Rolf Englund IntCom internetional
Keynes put asset prices at the centre of employment determination in his 1936 General Theory.
Keynes had no sure cure for slumps
Keynes put asset prices at the centre of employment determination in his 1936 General Theory. If a change in sentiment causes steep declines in valuations of business assets (along with share prices and house prices), business investing is cut back and employment contracts – unemployment rises – mostly in capital goods industries.
Unfortunately nothing went well after that.
The recent collapse of speculation on houses, however, is a non-monetary phenomenon:
Keynes always felt that consumer demand too drives employment. An increase in demand encourages companies to raise production and hire more workers – at first.

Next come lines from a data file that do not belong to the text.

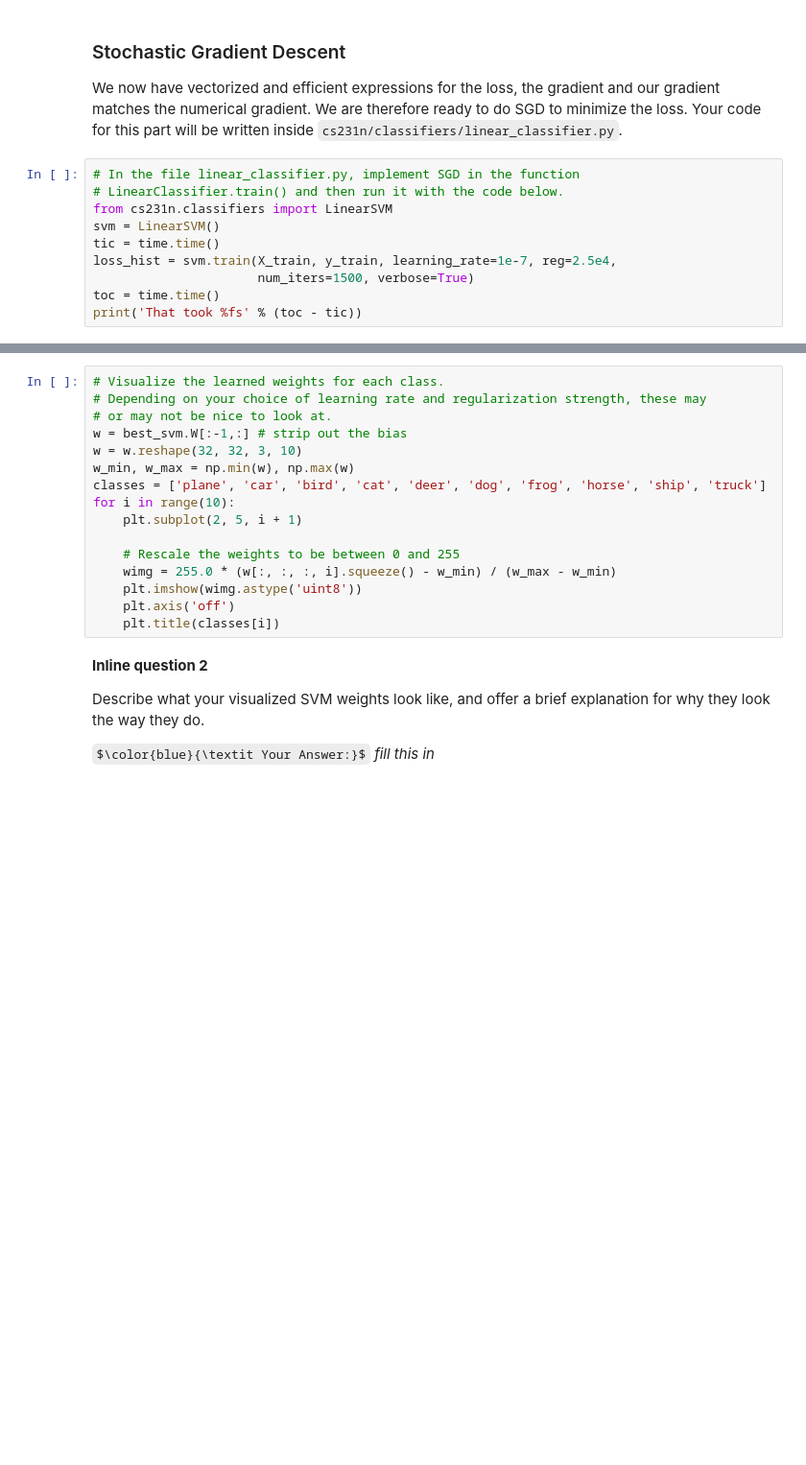
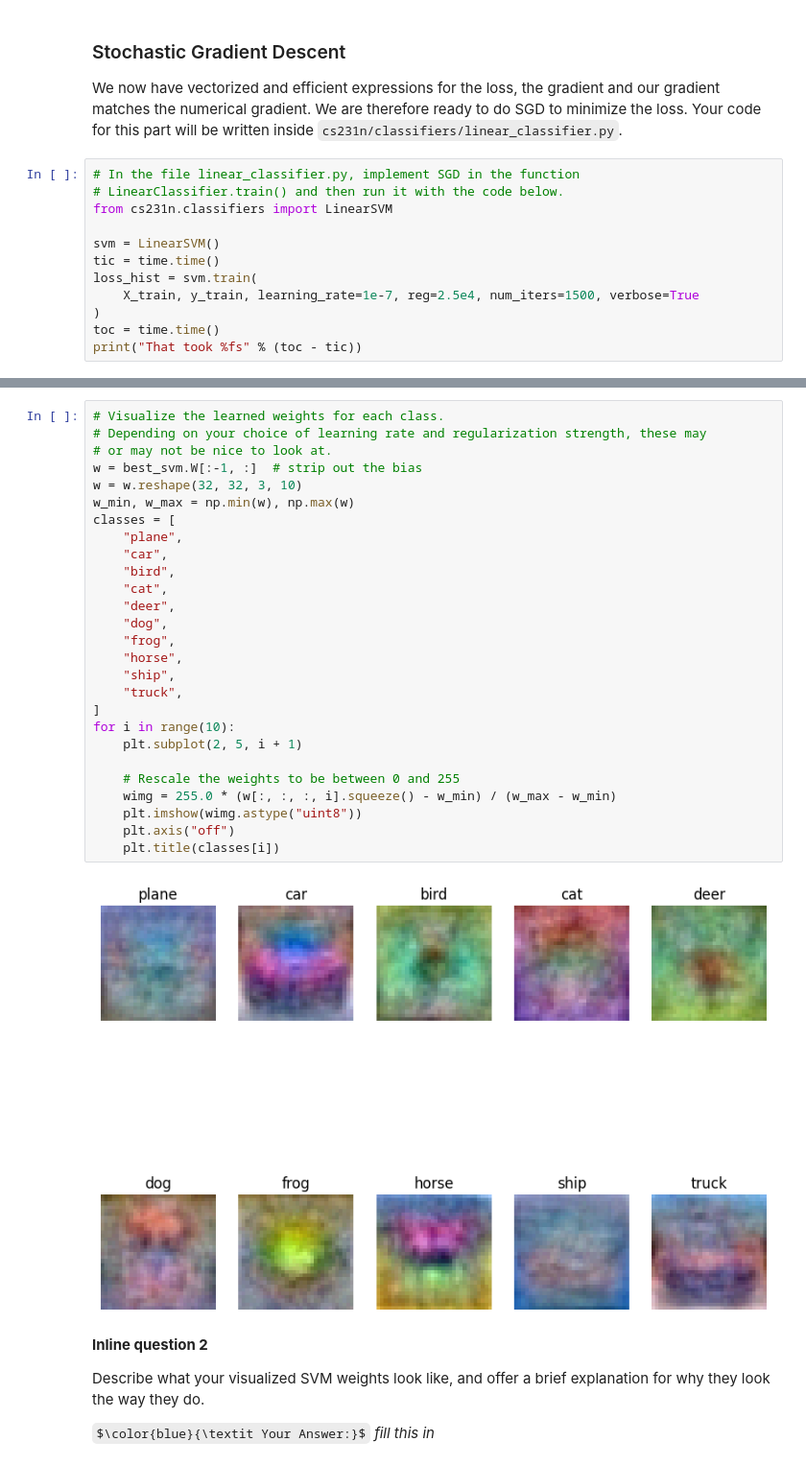
Before and after one commit to rmuraix/cs231n, a Jupyter notebook: src/assignment1/svm.ipynb, the cells around one changed output, grey strips where cells are left out. Shown: that part at 96% size. Cells and saved outputs as stored; diff of their text form; some formulas as TeX source; blank space fills up the shorter version.

```diff
--- a/src/assignment1/svm.ipynb
+++ b/src/assignment1/svm.ipynb
@@ -252,9 +344,11 @@ We now have vectorized and efficient expressions for the loss, the gradient and
 # In the file linear_classifier.py, implement SGD in the function
 # LinearClassifier.train() and then run it with the code below.
 from cs231n.classifiers import LinearSVM
+
 svm = LinearSVM()
 tic = time.time()
-loss_hist = svm.train(X_train, y_train, learning_rate=1e-7, reg=2.5e4,
-                      num_iters=1500, verbose=True)
+loss_hist = svm.train(
+    X_train, y_train, learning_rate=1e-7, reg=2.5e4, num_iters=1500, verbose=True
+)
 toc = time.time()
-print('That took %fs' % (toc - tic))
+print("That took %fs" % (toc - tic))
@@ -359,19 +529,32 @@ print('linear SVM on raw pixels final test set accuracy: %f' % test_accuracy)
 # %%
 # Visualize the learned weights for each class.
 # Depending on your choice of learning rate and regularization strength, these may
 # or may not be nice to look at.
-w = best_svm.W[:-1,:] # strip out the bias
+w = best_svm.W[:-1, :]  # strip out the bias
 w = w.reshape(32, 32, 3, 10)
 w_min, w_max = np.min(w), np.max(w)
-classes = ['plane', 'car', 'bird', 'cat', 'deer', 'dog', 'frog', 'horse', 'ship', 'truck']
+classes = [
+    "plane",
+    "car",
+    "bird",
+    "cat",
+    "deer",
+    "dog",
+    "frog",
+    "horse",
+    "ship",
+    "truck",
+]
 for i in range(10):
     plt.subplot(2, 5, i + 1)
 
     # Rescale the weights to be between 0 and 255
     wimg = 255.0 * (w[:, :, :, i].squeeze() - w_min) / (w_max - w_min)
-    plt.imshow(wimg.astype('uint8'))
-    plt.axis('off')
+    plt.imshow(wimg.astype("uint8"))
+    plt.axis("off")
     plt.title(classes[i])
+# %% [output]
+[figure, added]
 # %% [markdown]
 **Inline question 2**
 
```
Also changed, not shown: parts of 20 cells of this notebook, 2 other files.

But in an open economy with its own currency, the stimulus would mostly go abroad. In the global economy, increased consumer demand would ultimately do little more than raise interest rates, thus setting off declines in real asset prices, investment and real wages.
Comment by Rolf Englund: